Per NBC, Julia's career in government began at 28, after she left her job as an advertising manager for a furniture store. She addressed the abrupt departure in her job application for the Office of Strategic Services, a WWII spy agency. Thankfully, Julia got the job, and notes from her interview were later revealed: "Good impression, pleasant, alert, capable, very tall."
Julia was hired in 1942 for clerical work and later worked directly for OSS Director William Donovan. During the early days of her career with the OSS, History.com notes she spent hours of mind-numbing data entry, typing up names and addresses of government officials. However, she slowly moved through each department and was eventually stationed with the OSS Emergency Sea Rescue Equipment Section.
In July 1942, the OSS was looking for shark repellant. Although shark attacks were rare, the OSS was concerned because sharks kept accidentally setting off American naval explosives. Captain Harold J. Coolidge, a scientist from the Harvard Museum of Comparative Zoology, and Dr. Henry Field, curator of the Field Museum of Natural History in Chicago, were put in charge of developing a shark repellant to fix the issue. Julia Child became the executive assistant of Coolidge.
During the time she was working on the shark repellant, Julia was stationed in Asia, specifically in Sri Lanka and parts of China. When interviewed later by a fellow OSS officer Betty McIntosh for her book, Sisterhood of Spies, Julia described her work.
"I must say we had lots of fun. We designed rescue kits and other agent paraphernalia.

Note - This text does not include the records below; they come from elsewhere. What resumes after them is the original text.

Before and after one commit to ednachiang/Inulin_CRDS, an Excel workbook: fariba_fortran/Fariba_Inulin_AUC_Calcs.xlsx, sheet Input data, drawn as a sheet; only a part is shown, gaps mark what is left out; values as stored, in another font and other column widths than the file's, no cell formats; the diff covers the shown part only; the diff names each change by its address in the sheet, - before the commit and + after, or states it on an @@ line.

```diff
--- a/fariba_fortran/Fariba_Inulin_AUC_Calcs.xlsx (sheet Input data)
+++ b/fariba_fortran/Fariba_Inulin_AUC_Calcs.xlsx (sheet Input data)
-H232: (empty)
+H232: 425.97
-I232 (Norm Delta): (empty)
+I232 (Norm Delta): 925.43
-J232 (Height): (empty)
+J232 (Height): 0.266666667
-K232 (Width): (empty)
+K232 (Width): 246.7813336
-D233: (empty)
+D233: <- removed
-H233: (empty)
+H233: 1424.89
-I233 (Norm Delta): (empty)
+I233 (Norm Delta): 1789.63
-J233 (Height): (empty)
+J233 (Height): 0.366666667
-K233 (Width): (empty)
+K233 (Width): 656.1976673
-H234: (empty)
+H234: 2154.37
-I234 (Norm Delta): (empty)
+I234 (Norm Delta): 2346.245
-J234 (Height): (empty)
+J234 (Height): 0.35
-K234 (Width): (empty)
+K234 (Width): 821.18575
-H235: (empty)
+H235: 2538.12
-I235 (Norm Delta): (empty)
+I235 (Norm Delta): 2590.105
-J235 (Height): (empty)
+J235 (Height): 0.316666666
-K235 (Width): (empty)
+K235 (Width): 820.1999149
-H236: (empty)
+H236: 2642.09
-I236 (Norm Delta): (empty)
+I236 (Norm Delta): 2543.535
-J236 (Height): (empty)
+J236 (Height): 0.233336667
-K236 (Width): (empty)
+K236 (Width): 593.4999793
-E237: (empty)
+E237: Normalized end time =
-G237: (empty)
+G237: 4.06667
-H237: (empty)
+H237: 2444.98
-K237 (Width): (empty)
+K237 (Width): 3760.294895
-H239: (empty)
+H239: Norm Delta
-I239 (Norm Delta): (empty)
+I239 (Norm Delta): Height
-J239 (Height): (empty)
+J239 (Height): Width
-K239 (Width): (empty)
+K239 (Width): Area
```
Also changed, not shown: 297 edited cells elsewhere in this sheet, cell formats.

I understand the shark repellent we developed is being used today for downed space equipment—strapped around it so the sharks won’t attack when it lands in the ocean," she recalled. After she finished on the shark-repellant project, she was on the ground working. It was during her time in Sri Lanka where she met her husband, Paul Cushing Child, a fellow OSS employee.
Although Paul was a New Jersey native, his love for French cuisine sparked an equal love in Julia, who quickly enrolled herself in the Cordon Bleu cooking school in Paris after the pair retired from the OSS postwar. Fans hope that the new HBO Max show, which is currently streaming, will touch on her time spent in the war effort.
The first three episodes of Julia are now streaming on HBO Max, with the following episodes to air on Thursdays. You can also watch the real Julia Child in The French Chef on PBS or Prime Video.